I never wanted to talk to her. She always dressed in expensive clothes and jewellery, while I struggled to make ends meet as her daughter’s maid. She was a snob, she would look at me in a way I disliked. Poor, stupid thing she would think and I would pretend to busy myself with something while I listened as she spoke about her children being overseas and the amounts of money they sent her. On this particular day, I regretted not falling “sick” so I wouldn’t have to go and help her out while she bragged.

Putting on my maid’s uniform I made my way to the gate to wait for the taxi, grateful that she wasn’t the one picking me up. I didn’t want to hear about US dollars when I had none.

“Oh you arrived safely,” she said upon my arrival. You were not there to drive me into the sea or give me a heart attack with your latest buy, I thought. I heard she had been sick recently – probably Alzheimer’s or stressing about what to buy; rich people’s problems.

“Yes, thank you,” I replied. “We can chat while you clean,” she said.

“OK,” I replied, pretty sure she would tell me all about her trips to Paris and wherever else she had been when she was young or the price of the golden crockery I was cleaning.

“You seem lonely and unhappy,” she said. How does she know that, I thought?

“I’m fine and very happy,” I said.

“I don’t think you are, in fact I know you are not. I’ve noticed it,” she continued.

“I’m not that much of a talker,” I said.

“I know you don’t talk much, but there is something about you. What did you want to be while growing up?” she asked, surprising me.

“A writer, an actress and a motivational speaker. I used to write poems and short stories when I was in school. I wanted to write books and movie scripts too,” I replied.

“Then?” she asked.

“Then my parents died and my dreams faded away. I couldn’t afford to go to varsity,” I replied sadly.

“What’s the one thing that would make you happy?” she then asked.

“Perfecting my writing skills, at varsity, then again…” I trailed off.

“You can still be all you wanted to be.” She said with much encouragement.

“How? I don’t earn enough,” I argued.

“Enrol for weekend classes, start where you are. I’ll pay the fees for you. Nothing is wasted, each small step leads to success.” She said. My ears were playing tricks on me I thought, I never expected such wisdom and generosity from her. She then went on to tell me how she had struggled to accumulate all her riches. I had no idea.

I enrolled at a college a few days later. I never thought any good thing could come out of a dying woman, she noticed my intelligence and how unhappy I was.

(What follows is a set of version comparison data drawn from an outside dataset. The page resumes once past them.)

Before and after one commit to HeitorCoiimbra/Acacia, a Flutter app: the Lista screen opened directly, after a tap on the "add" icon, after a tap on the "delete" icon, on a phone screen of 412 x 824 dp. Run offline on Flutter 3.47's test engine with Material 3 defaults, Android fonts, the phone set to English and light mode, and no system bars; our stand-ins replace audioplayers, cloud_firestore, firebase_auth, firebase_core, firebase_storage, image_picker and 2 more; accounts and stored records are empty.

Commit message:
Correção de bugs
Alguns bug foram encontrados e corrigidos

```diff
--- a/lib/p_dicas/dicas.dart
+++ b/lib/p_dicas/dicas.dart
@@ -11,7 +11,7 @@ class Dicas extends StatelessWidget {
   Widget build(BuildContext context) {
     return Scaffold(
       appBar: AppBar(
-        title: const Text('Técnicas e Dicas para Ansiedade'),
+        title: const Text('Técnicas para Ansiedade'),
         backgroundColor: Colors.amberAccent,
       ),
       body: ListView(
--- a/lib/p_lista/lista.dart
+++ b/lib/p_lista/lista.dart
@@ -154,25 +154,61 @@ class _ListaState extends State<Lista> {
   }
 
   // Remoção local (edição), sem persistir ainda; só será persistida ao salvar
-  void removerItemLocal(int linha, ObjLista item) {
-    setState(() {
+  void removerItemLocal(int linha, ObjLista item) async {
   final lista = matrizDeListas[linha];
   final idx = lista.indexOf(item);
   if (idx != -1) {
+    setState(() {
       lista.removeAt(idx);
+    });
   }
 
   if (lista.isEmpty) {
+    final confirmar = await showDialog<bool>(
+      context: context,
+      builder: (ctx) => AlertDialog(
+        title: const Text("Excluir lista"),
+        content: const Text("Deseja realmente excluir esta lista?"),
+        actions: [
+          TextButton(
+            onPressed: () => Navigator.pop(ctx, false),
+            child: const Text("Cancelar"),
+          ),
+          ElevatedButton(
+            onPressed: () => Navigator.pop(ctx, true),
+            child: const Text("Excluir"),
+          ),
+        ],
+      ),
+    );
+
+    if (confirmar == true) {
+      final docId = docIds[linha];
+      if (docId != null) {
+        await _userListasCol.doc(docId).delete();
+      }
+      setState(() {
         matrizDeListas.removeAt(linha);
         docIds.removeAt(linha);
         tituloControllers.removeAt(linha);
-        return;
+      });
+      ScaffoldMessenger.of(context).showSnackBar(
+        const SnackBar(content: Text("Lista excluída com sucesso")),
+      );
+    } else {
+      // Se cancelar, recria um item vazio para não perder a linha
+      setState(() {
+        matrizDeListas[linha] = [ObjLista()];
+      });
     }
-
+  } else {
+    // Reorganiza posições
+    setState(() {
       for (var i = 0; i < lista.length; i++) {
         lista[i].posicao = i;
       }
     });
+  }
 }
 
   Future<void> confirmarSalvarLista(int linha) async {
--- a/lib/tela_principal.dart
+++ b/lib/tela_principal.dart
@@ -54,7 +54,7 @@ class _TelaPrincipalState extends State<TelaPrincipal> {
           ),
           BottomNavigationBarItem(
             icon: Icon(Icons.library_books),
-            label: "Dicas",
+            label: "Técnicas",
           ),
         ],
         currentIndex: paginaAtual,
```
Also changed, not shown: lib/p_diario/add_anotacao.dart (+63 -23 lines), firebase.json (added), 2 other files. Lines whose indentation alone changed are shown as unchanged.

When she had looked at me, it was out of kindness. The lesson I learned was not to judge a book by its cover, one can never know what the chapters inside behold.